  • I don’t let groups get multiple pops or blow-ups at a time – they either show me two or three and then I say “correct” and give the marker or eraser or “at least one part is incorrect” and then go away from the group. This keeps groups from just saving all of their problems for the end.
  • I had each group start with three balloons (X’s) and they could never have more than three. I wasn’t sure how the game would go over with high school students but next time I would give more balloons.
  • In the final five minutes, I tell groups that I will walk around to the groups one final time at the end to see if they can earn their last pops/blow ups. I take note of what they’ve earned then but don’t let the students go up to the board for this. When I’m done going to the groups, I then go randomly through the groups and tell the class how they want to use what they’ve earned. So it could be that there looks like a clear winner at the end, but in the final minute all groups wanted to pop that one groups remaining balloons and the game totally changes. I like this because it doesn’t allow groups to just slack off when they see they are winning or losing.
    All groups started with 3 “balloons”.

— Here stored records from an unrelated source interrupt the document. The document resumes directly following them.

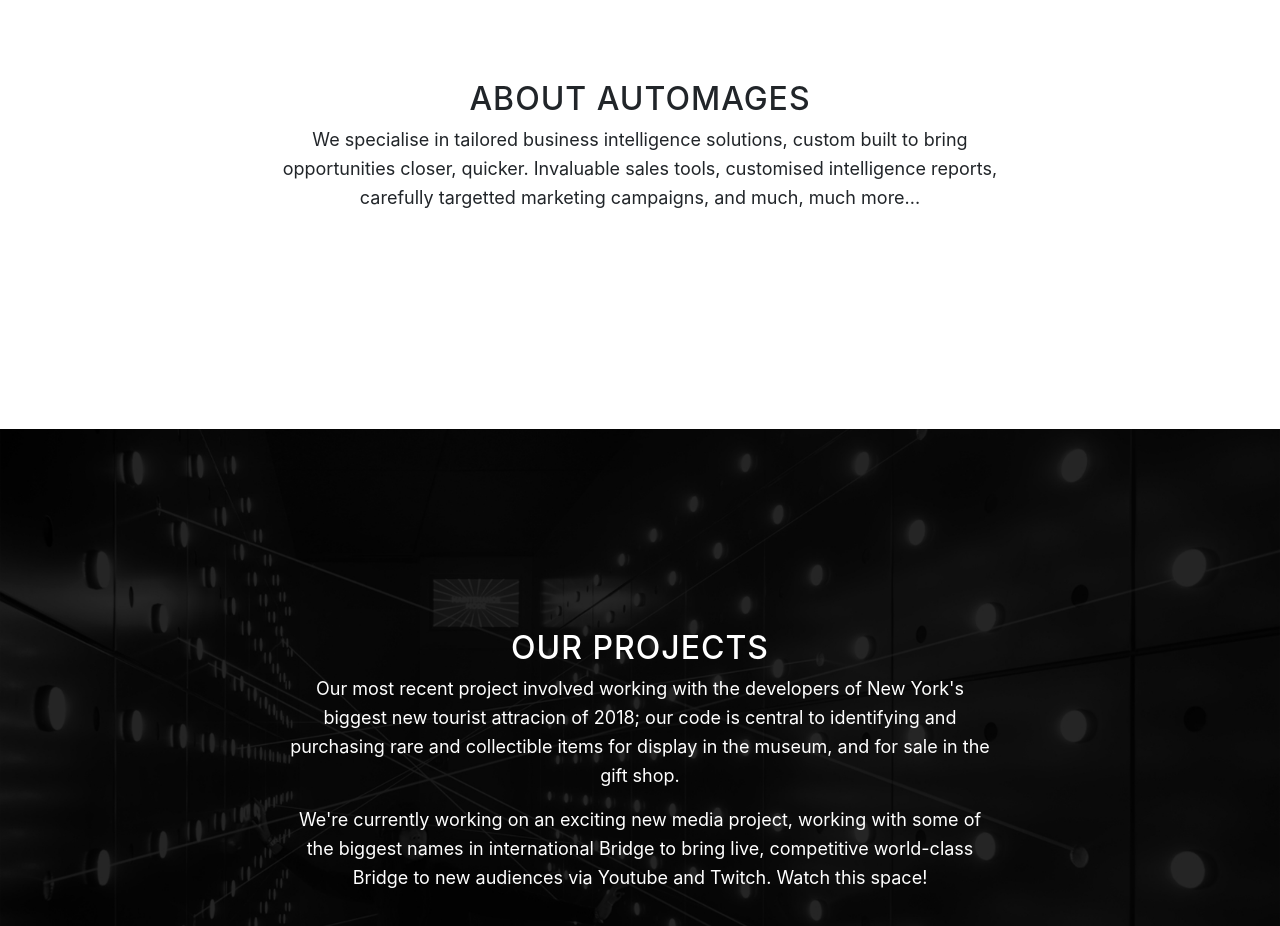
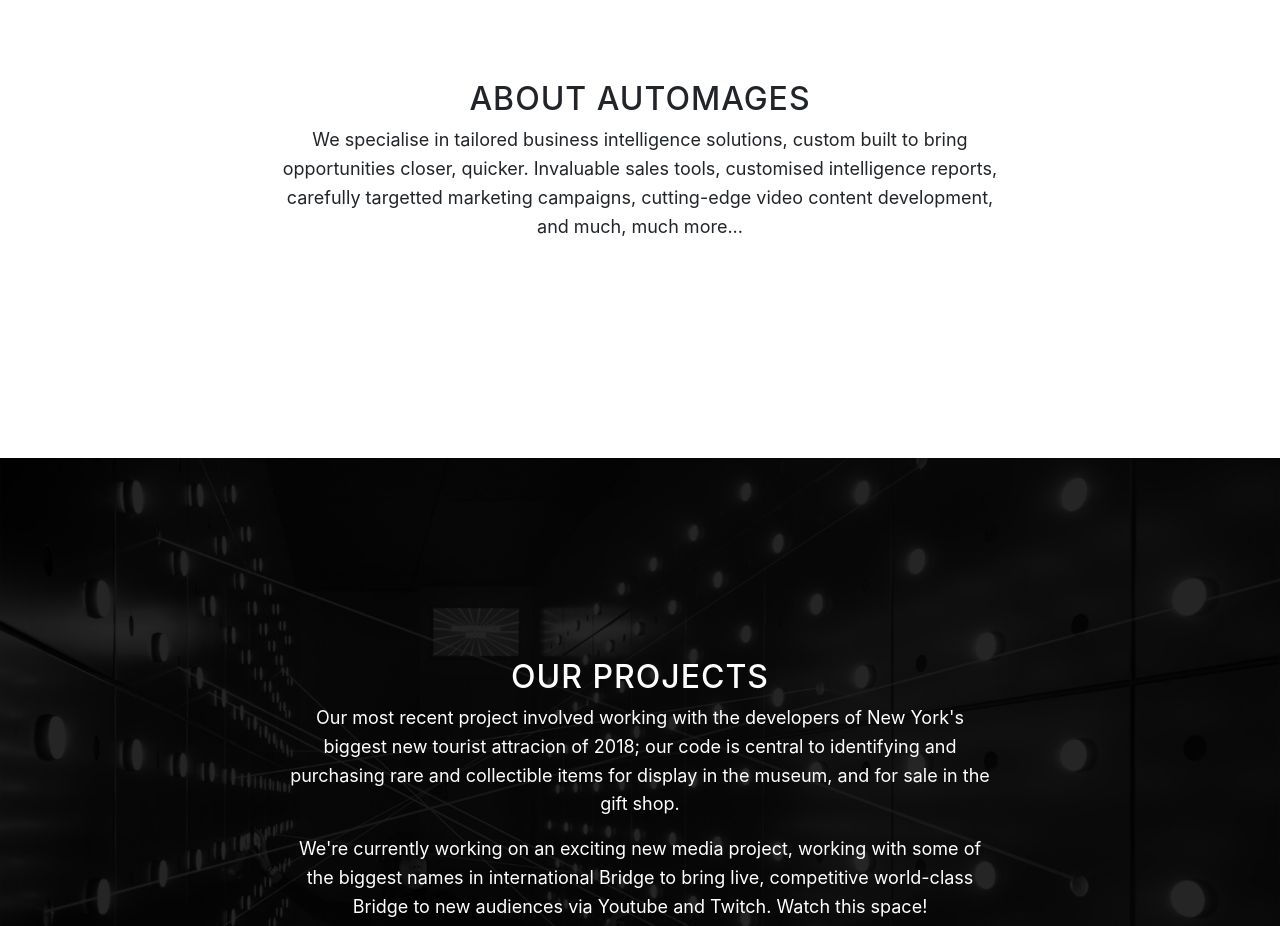
Before and after one commit to automages/automages.github.io, a website with bundled scripts: page index.html in a window 1280 px wide. Shown: the part 920-1846 px from the top of the page. Built offline with nearby package versions, Linux system fonts and the light colour scheme.

Commit message:
Update index.html

```diff
--- a/index.html
+++ b/index.html
@@ -78,7 +78,7 @@
         <div class="row">
           <div class="col-lg-8 mx-auto">
             <h2>About Automages</h2>
-            <p>We specialise in tailored business intelligence solutions, custom built to bring opportunities closer, quicker. Invaluable sales tools, customised intelligence reports, carefully targetted marketing campaigns, and much, much more...</p>
+            <p>We specialise in tailored business intelligence solutions, custom built to bring opportunities closer, quicker. Invaluable sales tools, customised intelligence reports, carefully targetted marketing campaigns, cutting-edge video content development, and much, much more...</p>
           </div>
         </div>
       </div>
```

    Groups 3 and 4 were winners! It doesn’t look like much changed but there was so much change during the game…should have taken more pics.

I also had been given this clever cheat sheet for finding angles in a circle called “Dude Where’s My Vertex?” and I’m attaching that below.

La vengeance est amusante en classe!

Day 25: Finishing Trig

Today was the end of our tiny trig unit. Students worked on using trig to find areas of regular polygons that they hadn’t been able to find before (nonagons, pentagons, etc.) and did a group activity that I call a Roundtable. There are up to four members of each group and all start with a very similar problem. The first step is very simple and after everyone is done, they all pass their papers clockwise in the group. The next step will have something to do with what the person did before them, so they have to not only check the work from before, which could lead to great discussions, but they also have to continue with the problem. You will find two versions in the file below – one for a pentagon and one for an octagon. To challenge some groups that finished quickly, I asked them to check their answer using the similarity ratio before I check their final answers. They seemed to like being able to check themselves and I heard awesome discussions.

I am also attaching a picture of some students’ work on angle of elevation/depression problems that they did on the board. I introduce these with statements like “Guys, these are all gonna be word problems *listen to groans* but word problems are the best ones to show your creativity! We’re leaning a ladder against a house here – look at how nice my dream house is! *takes a little too much time to draw a nice house with a ladder leaning on it in front of class*” Now most of my students actually draw out what they’re seeing. It might waste some time but I feel it gets a little more investment out of the ones who would normally shut down to a word problem.


They also did a row game last class that I forgot to include. Basic trig stuff, but once again I think the students like being able to check their own answers and that’s what the row game gives you. Download below.

Download:

Les réponses données encouragent les étudiants à essayer plus.